On a lighter note the skipper said that with the match finishing on fourth day, the team can unwind without tension at Yuvraj Singh’s reception happening at a city hotel in Panchkula, Chandigarh.

“There’s a gathering at the hotel. The whole team is invited. We will all go there and it is a nice coincidence (that we have won). We have a chance to celebrate in the evening. So I think the guys will be relaxed attending the function and chill for a bit longer,” he concluded.

In ’12, India were Old Side, In ’16 We are Inexperienced: Cook

England were the last team to beat India at home, back in 2012, and Alastair Cook feels the difference is that India’s ‘Class of 2012’ comprised “ageing players” while England’s ‘Batch of 2016’ is full of rookies with little or no experience of playing in the sub-continent.

Save Cook, Joe Root, none of the England batsmen who played in the 2012 series were a part of the first three Test matches. England had posted a 2-1 win in 2012 over India, a side that had Sachin Tendulkar, Virender Sehwag, Gautam Gambhir, Harbhajan Singh and Mahendra Singh Dhoni.

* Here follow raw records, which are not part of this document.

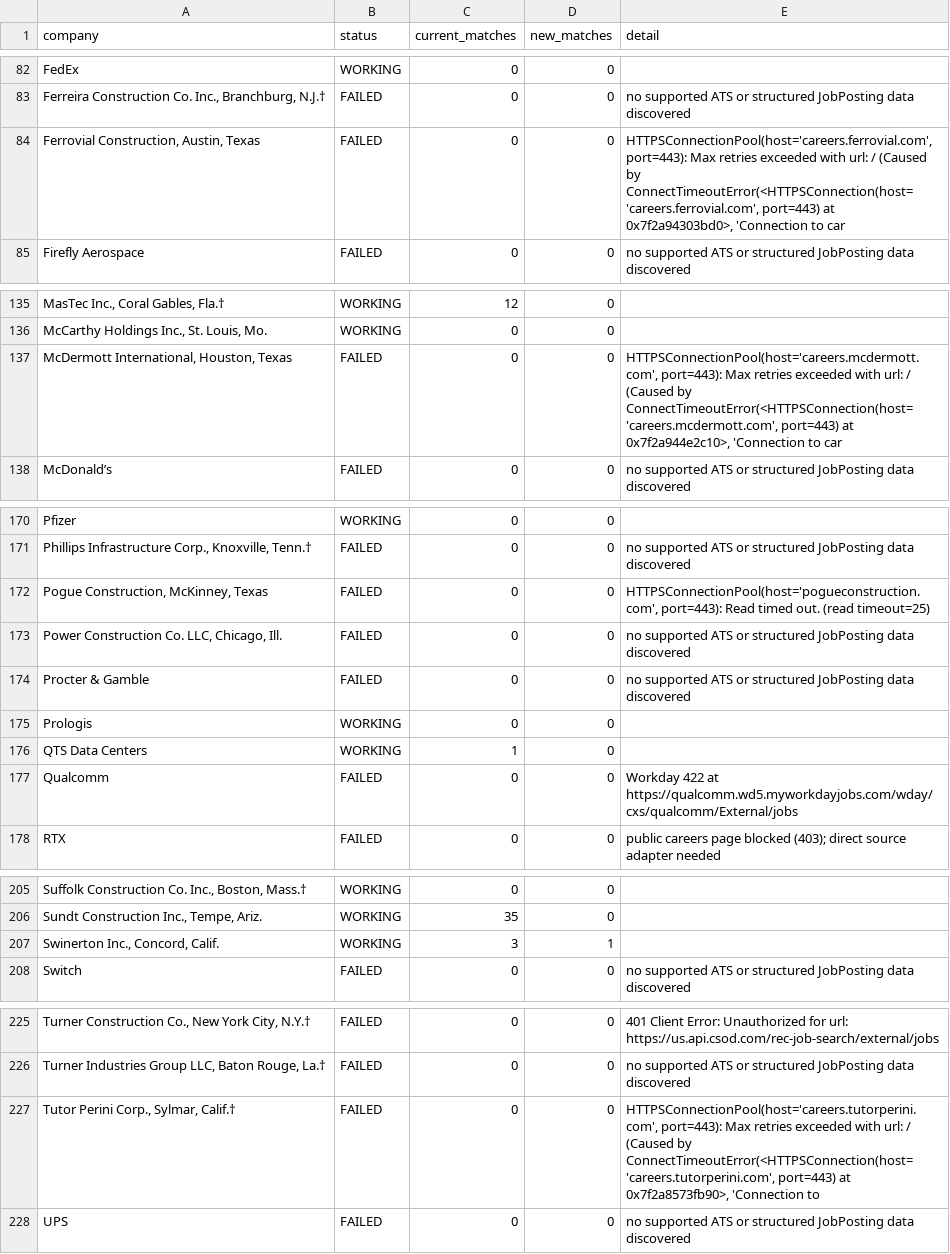
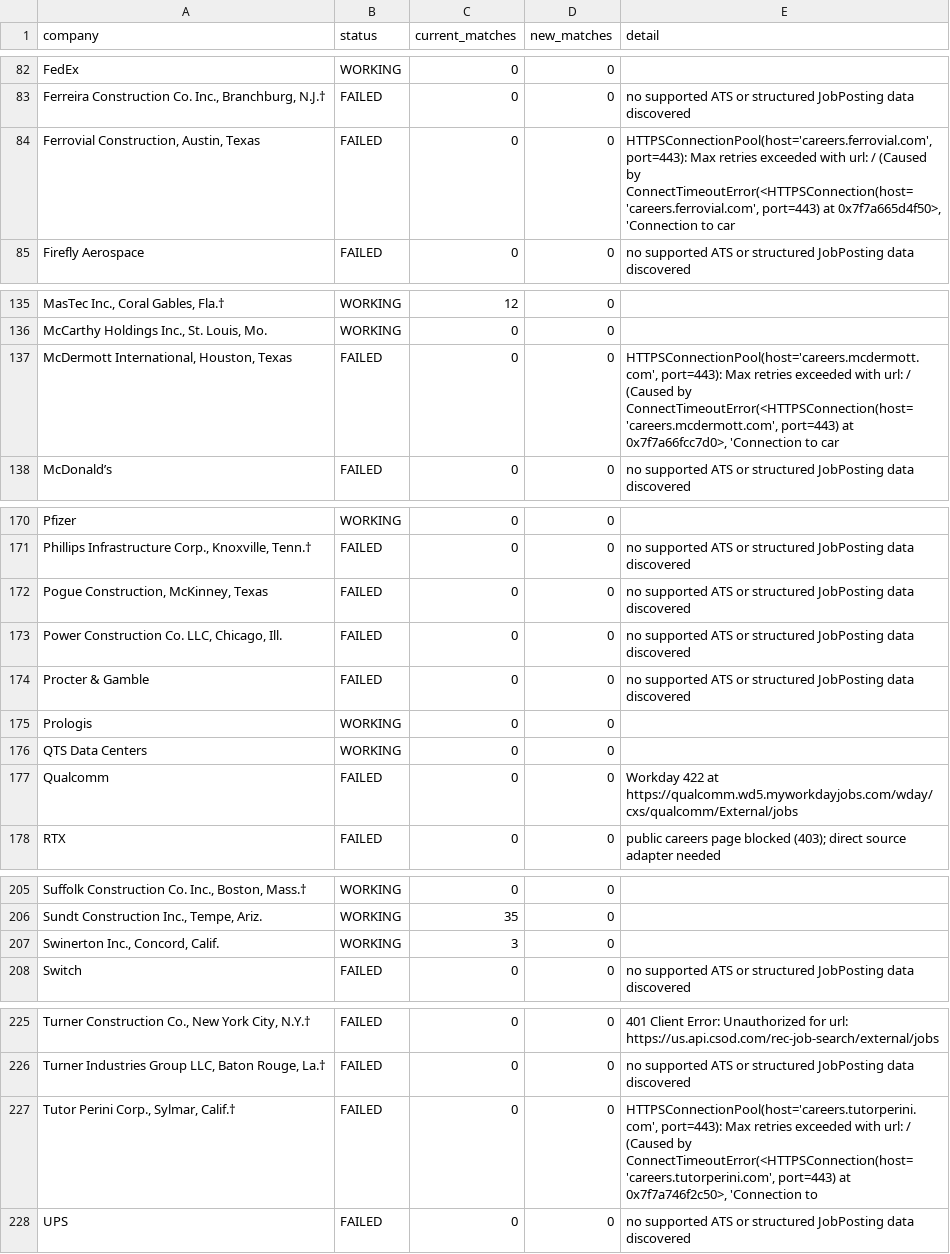
Before and after one commit to harsha271199/jp, a CSV file: source_health.csv, drawn as a sheet; only a part is shown, gaps mark what is left out; the diff names each change by its address in the sheet, - before the commit and + after, or states it on an @@ line.

```diff
--- a/source_health.csv
+++ b/source_health.csv
-E84 (detail): …port=443) at 0x7f2a94303bd0>, 'Connection to…
+E84 (detail): …port=443) at 0x7f7a665d4f50>, 'Connection to…
-E137 (detail): …port=443) at 0x7f2a944e2c10>, 'Connection to…
+E137 (detail): …port=443) at 0x7f7a66fcc7d0>, 'Connection to…
-E172 (detail): HTTPSConnectionPool(host='pogueconstruction.com', port=443): Read timed out. (read timeout=25)
+E172 (detail): no supported ATS or structured JobPosting data discovered
-C176 (current_matches): 1
+C176 (current_matches): 0
-D207 (new_matches): 1
+D207 (new_matches): 0
-E227 (detail): …port=443) at 0x7f2a8573fb90>, 'Connection to
+E227 (detail): …port=443) at 0x7f7a746f2c50>, 'Connection to
```
Also changed, not shown: current_jobs.csv.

Asked to compare the two Indian sides, Cook made an interesting observation.

“The India we played in 2012 was different. Probably an ageing team compared to now. It’s a different set-up, more youngsters, who also have got four years of experience in these conditions. Our team in 2012 was a lot more experienced side (Cook, Ian Bell, Kevin Pietersen, Matt Prior, Jimmy Anderson, Graeme Swann, Monty Panesar) and played a lot more in the sub-continent before that.

“This side, only two in the top-order have played more than 1-2 games in the sub-continent before we played in Bangladesh. That’s probably the difference,” said Cook.

Cook made no bones about the fact that the team has performed below par but said that “it is frustrating.”

“We haven’t delivered in the last two games. There is nothing worse than that actually, when you know you can play better and you are not quite doing that.”

The skipper was also honest enough to admit that he had “misread” the pitch completely.

“I think all of us misread this pitch. If we would have known, we would have obviously gone in with four seamers and two spinners. Because the seamers are always in the game, with a bit of reverse swing. We can control the scoring rate. I looked at that wicket along with a number of people before the game that we thought is more a lot dry.

“We all thought it’s going to spin more. So in hindsight we would have played four and two but I am quite happy with my decision because I thought it’s the right one at that time. We will have a look in Mumbai as to how it’s turning and bouncing,” the captain explained.

Cook was all praise for Mohammed Shami who worked up some decent pace and also intimidated the England batsmen with his short-pitched stuff.

“We have always known he is a good bowler. Played a lot against him and his record in the sub-continent is actually excellent. If you look at it, he bowls better here in say swinging conditions, which seems very surprising. They have got a good balance to their attack,” said Cook.